[[ Recorded information, beginning ]]
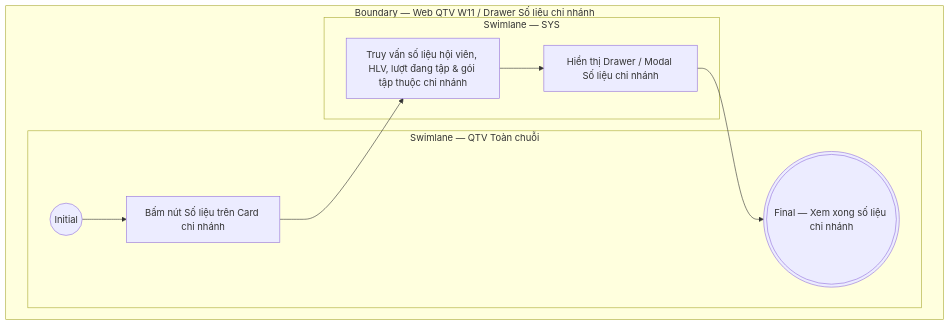
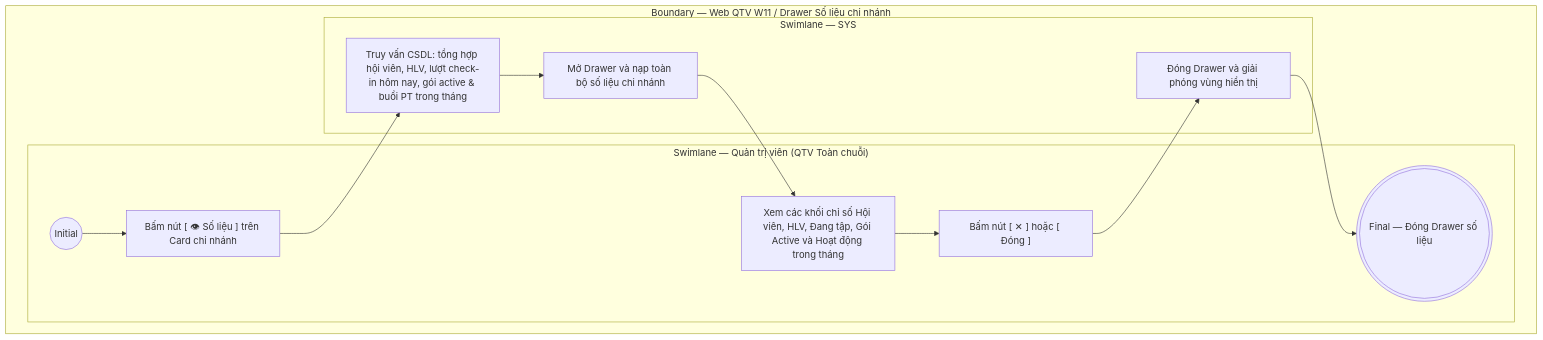
Before and after one commit to ThachY-23120411/Paradise-Gym-v2: the diagram in docs/user-stories/qtv/QTV-W11-Chi nhánh/QTV-W11-US04-Xem số liệu chi nhánh.md, drawn with Mermaid. The commit also changed other lines of this file and 97 other files, not shown here.

````diff
--- a/docs/user-stories/qtv/QTV-W11-Chi nhánh/QTV-W11-US04-Xem số liệu chi nhánh.md
+++ b/docs/user-stories/qtv/QTV-W11-Chi nhánh/QTV-W11-US04-Xem số liệu chi nhánh.md
@@ -31,16 +65,24 @@
 ```mermaid
 flowchart TB
   subgraph B["Boundary — Web QTV W11 / Drawer Số liệu chi nhánh"]
-    subgraph L0["Swimlane — QTV Toàn chuỗi"]
+    subgraph L0["Swimlane — Quản trị viên (QTV Toàn chuỗi)"]
       I01(("Initial"))
-      A01["Bấm nút Số liệu trên Card chi nhánh"]
-      F01((("Final — Xem xong số liệu chi nhánh")))
+      A01["Bấm nút [ 👁 Số liệu ] trên Card chi nhánh"]
+      A02["Xem các khối chỉ số Hội viên, HLV, Đang tập, Gói Active và Hoạt động trong tháng"]
+      A03["Bấm nút [ ✕ ] hoặc [ Đóng ]"]
+      F01((("Final — Đóng Drawer số liệu")))
+
       I01 --> A01
+      A02 --> A03
     end
+
     subgraph L1["Swimlane — SYS"]
-      S01["Truy vấn số liệu hội viên, HLV, lượt đang tập & gói tập thuộc chi nhánh"]
-      S02["Hiển thị Drawer / Modal Số liệu chi nhánh"]
-      A01 --> S01 --> S02 --> F01
+      S01["Truy vấn CSDL: tổng hợp hội viên, HLV, lượt check-in hôm nay, gói active & buổi PT trong tháng"]
+      S02["Mở Drawer và nạp toàn bộ số liệu chi nhánh"]
+      S03["Đóng Drawer và giải phóng vùng hiển thị"]
+
+      A01 --> S01 --> S02 --> A02
+      A03 --> S03 --> F01
     end
   end
 ```
````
[[ Recorded information, end ]]
**Problem to solve**
Only the pictures may be dropped; print every record exactly as given.

**Written answer**
Before and after one commit to ThachY-23120411/Paradise-Gym-v2: the diagram in docs/user-stories/qtv/QTV-W11-Chi nhánh/QTV-W11-US04-Xem số liệu chi nhánh.md, drawn with Mermaid. The commit also changed other lines of this file and 97 other files, not shown here.

````diff
--- a/docs/user-stories/qtv/QTV-W11-Chi nhánh/QTV-W11-US04-Xem số liệu chi nhánh.md
+++ b/docs/user-stories/qtv/QTV-W11-Chi nhánh/QTV-W11-US04-Xem số liệu chi nhánh.md
@@ -31,16 +65,24 @@
 ```mermaid
 flowchart TB
   subgraph B["Boundary — Web QTV W11 / Drawer Số liệu chi nhánh"]
-    subgraph L0["Swimlane — QTV Toàn chuỗi"]
+    subgraph L0["Swimlane — Quản trị viên (QTV Toàn chuỗi)"]
       I01(("Initial"))
-      A01["Bấm nút Số liệu trên Card chi nhánh"]
-      F01((("Final — Xem xong số liệu chi nhánh")))
+      A01["Bấm nút [ 👁 Số liệu ] trên Card chi nhánh"]
+      A02["Xem các khối chỉ số Hội viên, HLV, Đang tập, Gói Active và Hoạt động trong tháng"]
+      A03["Bấm nút [ ✕ ] hoặc [ Đóng ]"]
+      F01((("Final — Đóng Drawer số liệu")))
+
       I01 --> A01
+      A02 --> A03
     end
+
     subgraph L1["Swimlane — SYS"]
-      S01["Truy vấn số liệu hội viên, HLV, lượt đang tập & gói tập thuộc chi nhánh"]
-      S02["Hiển thị Drawer / Modal Số liệu chi nhánh"]
-      A01 --> S01 --> S02 --> F01
+      S01["Truy vấn CSDL: tổng hợp hội viên, HLV, lượt check-in hôm nay, gói active & buổi PT trong tháng"]
+      S02["Mở Drawer và nạp toàn bộ số liệu chi nhánh"]
+      S03["Đóng Drawer và giải phóng vùng hiển thị"]
+
+      A01 --> S01 --> S02 --> A02
+      A03 --> S03 --> F01
     end
   end
 ```
````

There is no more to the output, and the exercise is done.